gardens formerly surrounding the lily pool are now gone. Charles Platt
often worked in collaboration with Frederick Law Olmsted’s sons, John and
Frederick, Jr., who continued their father’s design business. Following Villa Turicum,
Platt created master plans for PhillipsAcademy in Andover, MA (1922-1930), and the University of IL at Champaign-Urbana (1921-1933). Arthur Miller of the
Lake ForestCollege Library and I recently led a site tour sponsored by
the ChicagoBotanic Garden. It was great to feel the vision of Charles Platt,
and to see the grandeur and scope of his plan for an enormously wealthy
couple in the age before taxation. And one could also hear in the
background the words attributed to Frank Lloyd Wright, who grumbled that
Platt “was a very dangerous man — he did the wrong thing so well.” Both Villa Turicum
and Walden are important sites to preserve, part of our unique American
:: The Villa Exteriors ::
West elevation c. 1918
East elevation - facing Lake Michigan.
The loggia & terrace, with Janet Scudder’s 1910 Shell Girl fountain.

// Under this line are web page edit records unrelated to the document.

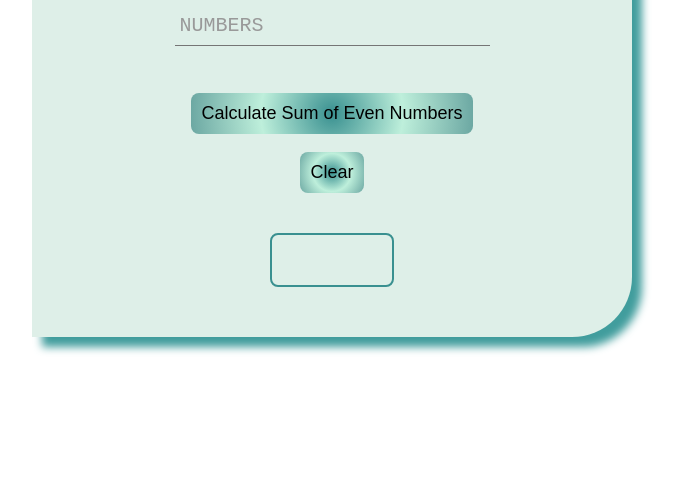
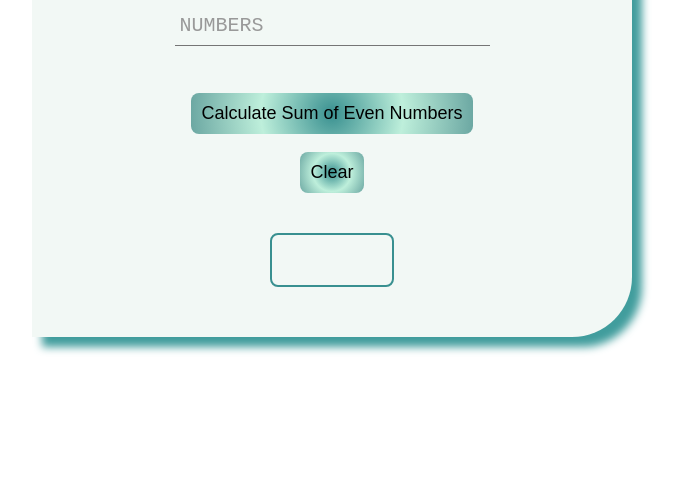
Before and after one commit to afrahabualrob/JSTask2-sumEven, a plain HTML site: page index.html in a window 1280 px wide. Shown: the part 299-800 px from the top of the page, without its empty margins (308-987 px from the left). Drawn offline with Linux system fonts and the light colour scheme.

Commit message:
change background color

```diff
--- a/style.css
+++ b/style.css
@@ -11,7 +11,7 @@
   height: 100vh;
 }
 .inner {
-  background-color: rgb(222, 239, 232);
+  background-color: rgb(242, 248, 245);
   width: 500px;
   margin: auto;
   border-bottom-right-radius: 60px;
@@ -47,7 +47,7 @@ input {
   width: 300px;
   border: none;
   border-bottom: 1px solid #757575;
-  background-color: rgb(222, 239, 232);
+  background-color: rgb(242, 248, 245);
 }
 
 input:focus {
```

The first in a series of terraces and water elements to
the lake. This fountain features twin dolphins; with the southeast
(library) corner of the house in the background.
View from the first terrace toward the beach and Lake
A reverse view from the succeeding terrace and the
beginning of the water cascade; this fountain with a pelican and twin
Detail of the pelican and alligators.
Detail of the southeast (library) corner of the house.
Detail of the south front.
South Garden Elevation
South Promenade Terrace
South Promenade Terrace in 1928
The vista south of the house, with the Tea House in the
View of the south garden parterres from the second floor
of Villa Turicum.
The lily pool garden in full bloom.
Herms in the lily pool garden.
North Interior Court
The cut-flower & vegetable gardens.
Aerial View of Villa Turicum
Villa Turicum’s neighbor to the
north, Walden.(The service
court and garages of Villa Turicum can be seen
in the top portion of this image, with the cut-flower and vegetable
garden to the left)
Aerial view of the watercourse and eastern exposure. (The
lily pond and sunken gardens are visible at the top of this image.)
Villa Turicum c. 1932
A rendering dated April 28, 1918, by Schell Lewis, of
proposed wrought iron entrance gates for Villa Turicum.
My brother stumbled across the Villa Turicum
website and sent it to our
entire family. I found it fascinating as we grew up in Lake Forest, first on Westleigh Road then later Mayflower Road. Anyway, we used to
play on the 'old McCormick estate' all the time. I am not sure what it
looks like these days, but I can remember the pool. It was literally in
the lake, yet still
had the shape. The pool house (I think that is what it was), that we were convinced was haunted. Although there
was graffiti everywhere, I could tell in it's day was quite something as there were
still remnants of beautiful
cornicing and high ceilings. I also remember the stairs leading down to
pool with the shells that were the trickling fountain. The main house was
completely gone yet there were still parts of the formal garden. My dog
once fell into the pond thinking the moss, that had covered the surface,
grass. I had often wondered what the main house looked like and thanks to
your website I now know it was everything I had dreamed it was, a grand
and glorious mansion. Also, there was a story about how before the main
house was finished a clairvoyant told Mrs. McCormick that if she spent
in her new house she would never wake up alive. So rumour
has it she never spent one night in her new house, apparently she only
slept in the coach house…
— Mrs. Edith Rockefeller McCormick is the reincarnation of the first wife
according to the "Chicago
Herald's" report of a fashionable dinner, where the former wife of Mr.
Harold F. McCormick made the revelation. Mrs. McCormick's experiences as a
wife of TutankHamen
were hardly less interesting than her experiences in her second
incarnation. Born the daughter of John D. Rockefeller, the richest man in
the world, she soon became the social queen of Chicago.
During the past eight years, Mrs. McCormick has lived most of her time in Zurich, Switzerland,
where she studied psychoanalysis.